- Your assignment: Only a number is expected here: the count of lines in the data that contain "process".

- Entries supplied:

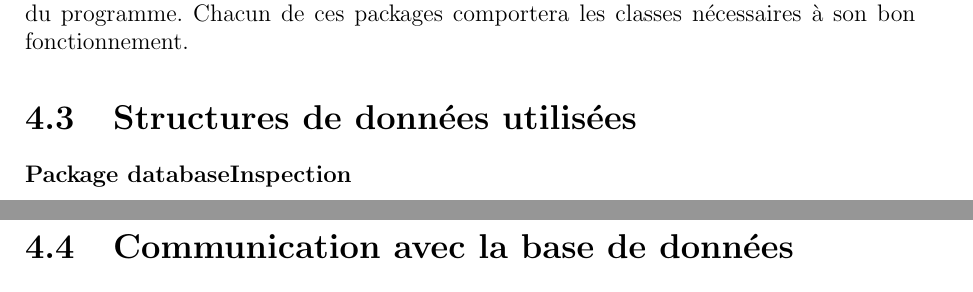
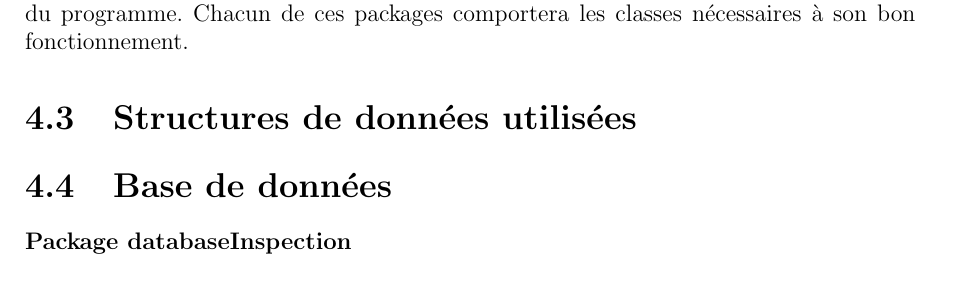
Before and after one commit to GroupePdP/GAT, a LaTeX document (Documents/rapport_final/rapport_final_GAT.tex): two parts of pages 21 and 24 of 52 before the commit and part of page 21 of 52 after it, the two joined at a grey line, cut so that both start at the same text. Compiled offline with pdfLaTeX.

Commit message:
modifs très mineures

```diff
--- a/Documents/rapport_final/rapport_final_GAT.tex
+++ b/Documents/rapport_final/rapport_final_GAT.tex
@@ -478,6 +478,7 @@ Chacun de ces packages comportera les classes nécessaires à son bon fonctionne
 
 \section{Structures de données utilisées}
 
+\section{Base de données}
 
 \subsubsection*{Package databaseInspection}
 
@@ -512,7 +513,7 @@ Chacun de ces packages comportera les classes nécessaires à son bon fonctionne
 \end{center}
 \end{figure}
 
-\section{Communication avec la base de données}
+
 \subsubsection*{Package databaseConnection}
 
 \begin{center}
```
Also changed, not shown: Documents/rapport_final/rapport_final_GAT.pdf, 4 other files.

==

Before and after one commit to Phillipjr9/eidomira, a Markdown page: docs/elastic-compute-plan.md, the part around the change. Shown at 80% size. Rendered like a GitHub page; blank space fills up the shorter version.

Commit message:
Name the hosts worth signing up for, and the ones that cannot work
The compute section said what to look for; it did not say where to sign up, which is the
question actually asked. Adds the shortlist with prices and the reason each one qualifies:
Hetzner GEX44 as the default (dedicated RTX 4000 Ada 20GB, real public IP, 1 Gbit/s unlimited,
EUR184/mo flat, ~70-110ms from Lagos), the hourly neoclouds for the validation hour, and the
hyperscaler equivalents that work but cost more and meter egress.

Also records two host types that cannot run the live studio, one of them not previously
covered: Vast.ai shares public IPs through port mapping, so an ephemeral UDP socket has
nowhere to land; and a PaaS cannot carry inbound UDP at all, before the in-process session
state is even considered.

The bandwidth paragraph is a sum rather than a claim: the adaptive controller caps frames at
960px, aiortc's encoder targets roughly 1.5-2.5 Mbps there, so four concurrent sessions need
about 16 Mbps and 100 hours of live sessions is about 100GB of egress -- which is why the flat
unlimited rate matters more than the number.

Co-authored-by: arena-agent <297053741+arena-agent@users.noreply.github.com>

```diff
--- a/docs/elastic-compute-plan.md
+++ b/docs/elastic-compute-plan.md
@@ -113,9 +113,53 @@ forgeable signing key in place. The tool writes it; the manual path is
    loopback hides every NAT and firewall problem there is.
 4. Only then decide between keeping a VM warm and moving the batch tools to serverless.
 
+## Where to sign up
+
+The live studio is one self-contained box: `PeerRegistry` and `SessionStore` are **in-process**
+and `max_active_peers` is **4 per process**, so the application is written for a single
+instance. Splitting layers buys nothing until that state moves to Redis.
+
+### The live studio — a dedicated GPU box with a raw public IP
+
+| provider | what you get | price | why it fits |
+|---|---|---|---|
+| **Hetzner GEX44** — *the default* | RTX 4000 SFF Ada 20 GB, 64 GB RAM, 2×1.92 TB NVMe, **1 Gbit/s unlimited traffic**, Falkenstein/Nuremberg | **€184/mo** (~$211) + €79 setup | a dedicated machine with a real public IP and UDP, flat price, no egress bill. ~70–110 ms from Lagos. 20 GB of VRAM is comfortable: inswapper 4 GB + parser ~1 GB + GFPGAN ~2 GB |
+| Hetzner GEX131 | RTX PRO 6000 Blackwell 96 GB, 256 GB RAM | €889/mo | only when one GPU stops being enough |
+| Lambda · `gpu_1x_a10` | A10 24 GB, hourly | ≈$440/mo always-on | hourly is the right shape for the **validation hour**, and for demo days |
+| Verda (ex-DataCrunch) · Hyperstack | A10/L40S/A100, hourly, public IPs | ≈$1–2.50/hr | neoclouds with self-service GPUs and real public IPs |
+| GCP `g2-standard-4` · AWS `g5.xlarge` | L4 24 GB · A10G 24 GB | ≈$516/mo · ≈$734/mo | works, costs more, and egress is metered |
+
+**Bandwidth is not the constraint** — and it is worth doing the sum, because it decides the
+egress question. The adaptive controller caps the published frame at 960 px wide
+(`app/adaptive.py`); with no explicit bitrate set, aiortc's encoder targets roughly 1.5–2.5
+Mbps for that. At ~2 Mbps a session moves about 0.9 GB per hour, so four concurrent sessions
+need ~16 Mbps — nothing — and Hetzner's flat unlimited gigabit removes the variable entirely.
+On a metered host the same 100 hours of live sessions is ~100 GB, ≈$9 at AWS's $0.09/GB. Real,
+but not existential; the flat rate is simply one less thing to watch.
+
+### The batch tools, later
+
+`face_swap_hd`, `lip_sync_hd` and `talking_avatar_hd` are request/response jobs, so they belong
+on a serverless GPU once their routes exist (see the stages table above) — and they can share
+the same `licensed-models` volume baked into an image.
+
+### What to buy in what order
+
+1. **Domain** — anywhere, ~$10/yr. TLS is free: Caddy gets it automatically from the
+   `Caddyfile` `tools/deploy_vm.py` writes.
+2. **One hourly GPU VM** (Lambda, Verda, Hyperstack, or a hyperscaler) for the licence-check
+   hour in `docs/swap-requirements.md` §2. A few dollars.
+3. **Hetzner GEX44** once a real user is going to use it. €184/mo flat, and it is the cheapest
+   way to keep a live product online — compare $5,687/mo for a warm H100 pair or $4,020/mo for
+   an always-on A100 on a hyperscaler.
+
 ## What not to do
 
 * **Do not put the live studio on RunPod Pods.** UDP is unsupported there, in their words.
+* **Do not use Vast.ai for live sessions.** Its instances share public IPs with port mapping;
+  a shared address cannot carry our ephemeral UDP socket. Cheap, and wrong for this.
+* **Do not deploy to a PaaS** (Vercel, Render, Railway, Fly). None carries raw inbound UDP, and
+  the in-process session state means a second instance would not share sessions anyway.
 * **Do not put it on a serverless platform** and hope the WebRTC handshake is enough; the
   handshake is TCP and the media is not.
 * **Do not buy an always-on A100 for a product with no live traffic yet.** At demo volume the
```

...

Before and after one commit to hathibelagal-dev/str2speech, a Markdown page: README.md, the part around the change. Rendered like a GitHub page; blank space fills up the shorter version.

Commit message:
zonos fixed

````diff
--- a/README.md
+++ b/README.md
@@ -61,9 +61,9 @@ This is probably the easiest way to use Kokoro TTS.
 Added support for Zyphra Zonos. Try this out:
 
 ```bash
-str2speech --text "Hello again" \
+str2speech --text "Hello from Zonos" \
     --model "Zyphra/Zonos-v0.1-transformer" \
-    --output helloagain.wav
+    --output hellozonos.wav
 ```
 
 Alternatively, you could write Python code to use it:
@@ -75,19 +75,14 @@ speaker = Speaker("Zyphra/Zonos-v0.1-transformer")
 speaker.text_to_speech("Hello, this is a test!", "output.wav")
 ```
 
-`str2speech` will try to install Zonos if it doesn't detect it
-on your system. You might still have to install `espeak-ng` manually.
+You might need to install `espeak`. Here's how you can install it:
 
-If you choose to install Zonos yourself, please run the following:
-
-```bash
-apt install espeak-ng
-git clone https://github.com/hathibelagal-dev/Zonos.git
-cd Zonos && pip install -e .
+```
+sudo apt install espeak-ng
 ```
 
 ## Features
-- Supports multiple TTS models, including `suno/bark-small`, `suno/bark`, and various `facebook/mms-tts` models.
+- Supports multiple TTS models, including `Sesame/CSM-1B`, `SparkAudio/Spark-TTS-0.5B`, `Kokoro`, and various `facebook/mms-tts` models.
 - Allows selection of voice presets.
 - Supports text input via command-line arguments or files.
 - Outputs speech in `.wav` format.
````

- Answer for this exercise: 4